The human-robot interaction (HRI) community has developed many methods for robots to navigate safely and socially alongside humans. However, experimental procedures to evaluate these works are usually constructed on a per-method basis. Such disparate evaluations make it difficult to compare the performance of such methods across the literature. To bridge this gap, we have constructed a simulated environment for social navigation are conducting a public benchmark: SEANavBench!
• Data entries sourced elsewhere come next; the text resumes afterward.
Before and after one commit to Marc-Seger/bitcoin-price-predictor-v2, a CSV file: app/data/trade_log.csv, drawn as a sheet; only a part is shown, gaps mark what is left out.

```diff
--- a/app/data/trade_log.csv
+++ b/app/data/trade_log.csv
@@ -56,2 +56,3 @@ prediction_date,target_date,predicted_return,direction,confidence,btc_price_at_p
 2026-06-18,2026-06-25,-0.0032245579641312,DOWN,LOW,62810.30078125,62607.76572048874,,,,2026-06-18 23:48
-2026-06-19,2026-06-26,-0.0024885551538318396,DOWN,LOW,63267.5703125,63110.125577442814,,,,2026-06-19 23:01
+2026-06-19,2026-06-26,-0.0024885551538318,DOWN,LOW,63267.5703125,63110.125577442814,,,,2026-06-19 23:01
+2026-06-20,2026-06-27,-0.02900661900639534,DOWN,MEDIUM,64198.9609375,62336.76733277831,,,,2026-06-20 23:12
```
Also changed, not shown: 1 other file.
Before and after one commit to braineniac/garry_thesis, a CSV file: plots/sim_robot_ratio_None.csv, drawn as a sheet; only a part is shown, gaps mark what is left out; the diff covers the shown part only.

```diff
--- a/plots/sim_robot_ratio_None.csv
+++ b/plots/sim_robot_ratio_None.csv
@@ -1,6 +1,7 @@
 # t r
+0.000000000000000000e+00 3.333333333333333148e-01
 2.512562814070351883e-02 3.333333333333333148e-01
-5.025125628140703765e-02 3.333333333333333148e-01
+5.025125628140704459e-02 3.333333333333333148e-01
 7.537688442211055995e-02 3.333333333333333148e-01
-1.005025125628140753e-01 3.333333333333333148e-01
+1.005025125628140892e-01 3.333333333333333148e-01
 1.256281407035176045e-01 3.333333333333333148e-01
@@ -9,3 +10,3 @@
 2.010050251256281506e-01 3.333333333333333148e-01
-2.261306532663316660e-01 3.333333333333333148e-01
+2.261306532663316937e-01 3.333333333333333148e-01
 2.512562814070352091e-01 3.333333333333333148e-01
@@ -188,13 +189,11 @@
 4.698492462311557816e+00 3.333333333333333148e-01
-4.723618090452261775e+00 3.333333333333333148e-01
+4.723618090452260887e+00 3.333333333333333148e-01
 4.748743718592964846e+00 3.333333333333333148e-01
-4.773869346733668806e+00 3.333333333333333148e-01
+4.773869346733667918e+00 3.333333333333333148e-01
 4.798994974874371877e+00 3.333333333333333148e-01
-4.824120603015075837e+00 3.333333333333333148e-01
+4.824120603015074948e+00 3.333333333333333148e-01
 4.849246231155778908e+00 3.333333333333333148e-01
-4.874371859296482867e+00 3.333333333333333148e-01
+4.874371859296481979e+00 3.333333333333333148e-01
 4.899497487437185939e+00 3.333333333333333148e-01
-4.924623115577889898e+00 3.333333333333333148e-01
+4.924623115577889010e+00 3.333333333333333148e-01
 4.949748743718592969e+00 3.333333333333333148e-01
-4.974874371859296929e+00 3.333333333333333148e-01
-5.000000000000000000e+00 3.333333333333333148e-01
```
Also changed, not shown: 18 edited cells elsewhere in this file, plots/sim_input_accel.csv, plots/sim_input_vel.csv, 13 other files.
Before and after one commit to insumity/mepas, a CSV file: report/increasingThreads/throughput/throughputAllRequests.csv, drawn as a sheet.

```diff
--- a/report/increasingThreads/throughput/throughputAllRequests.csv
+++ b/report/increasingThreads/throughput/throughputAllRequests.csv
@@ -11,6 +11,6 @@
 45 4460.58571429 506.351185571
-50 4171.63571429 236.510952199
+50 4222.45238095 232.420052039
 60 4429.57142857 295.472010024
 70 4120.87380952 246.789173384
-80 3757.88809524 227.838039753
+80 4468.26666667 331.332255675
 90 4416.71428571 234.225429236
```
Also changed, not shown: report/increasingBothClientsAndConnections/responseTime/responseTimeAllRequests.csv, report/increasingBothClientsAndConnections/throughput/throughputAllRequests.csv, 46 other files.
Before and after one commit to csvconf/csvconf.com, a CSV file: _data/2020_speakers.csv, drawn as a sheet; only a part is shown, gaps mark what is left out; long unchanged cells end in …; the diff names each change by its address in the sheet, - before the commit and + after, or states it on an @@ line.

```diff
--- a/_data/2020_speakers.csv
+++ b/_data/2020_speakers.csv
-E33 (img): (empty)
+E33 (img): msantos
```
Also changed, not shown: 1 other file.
SEANavBench is a collaboration between groups at Yale and Carnegie Mellon Universities and was jointly designed based on two works: SEAN (HAI '20) and SocNavBench (THRI '21).
SEANavBench comprises multiple environments with varying sizes, pedestrian velocities, and pedestrians densities.
Example environments in SEAN showing the diversity of locations and pedestrian densities
Algorithms under evaluation (called "candidates") will be given a set of "tasks" which comprise an environment, a start location, and a goal location. The agent's aim will be to complete as many tasks as efficiently as possible, by traversing the environment from start to goal while navigating safely around pedestrians. SEANavBench will automatically record your navigation and evaluate it using our pre-defined metrics. Tasks will terminate after a pre-determined timeout which varies per task but guarantees reachability (on average, tasks have a ~2 minute timeout). Tasks will not be terminated on pedestrian collisions, but each collision will be recorded and reported.
Simulated robot details
Candidate algorithms will interface with the simulated robot (based on Kuri) via velocity control. The robot's linear & angular velocities are limited to a maximum of 2m/s & 0.5rad/s, respectively. The simulator runs as an asynchronous server, i.e. as a robot "thinks" simulated time will continue to elapse.
SEANavBench supports two methods of pedestrian control:
algorithmic (via a pedestrian trajectory model) and
replay-based (based on real-world pedestrian data). This variety in pedestrian data allows us to evaluate social navigation algorithms in different ways.
Pedestrian control: replay-based
In this mode, pedestrians paths are replayed from pedestrian trajectory datasets such as UCY & ETH. These data include varied crowd densities and walking speeds, as well as interesting pedestrian behaviors, such as grouping, following, passing, pacing, and waiting. Pedestrian trajectory data is replayed at the simulator tick rate with a 1:1 ratio to recorded time, i.e. replayed pedestrian trajectories have the same velocities as the recorded ones. If the simulated robot collides with a pedestrian, the benchmark registers that collision and the pedestrian’s replayed motion is unchanged.
Example recreation of a scene from the ETH Zurich pedestrian dataset
Pedestrian control: model-based
Pedestrians in SEANavBench can also be controlled using a social forces model allowing them to react to the robot's motion during simulation. In this mode, their starts and goals are sampled from a graph underlying each scene.
Evaluation and result reporting
Details on the evaluation procedure and metrics can be found here
Submission details are here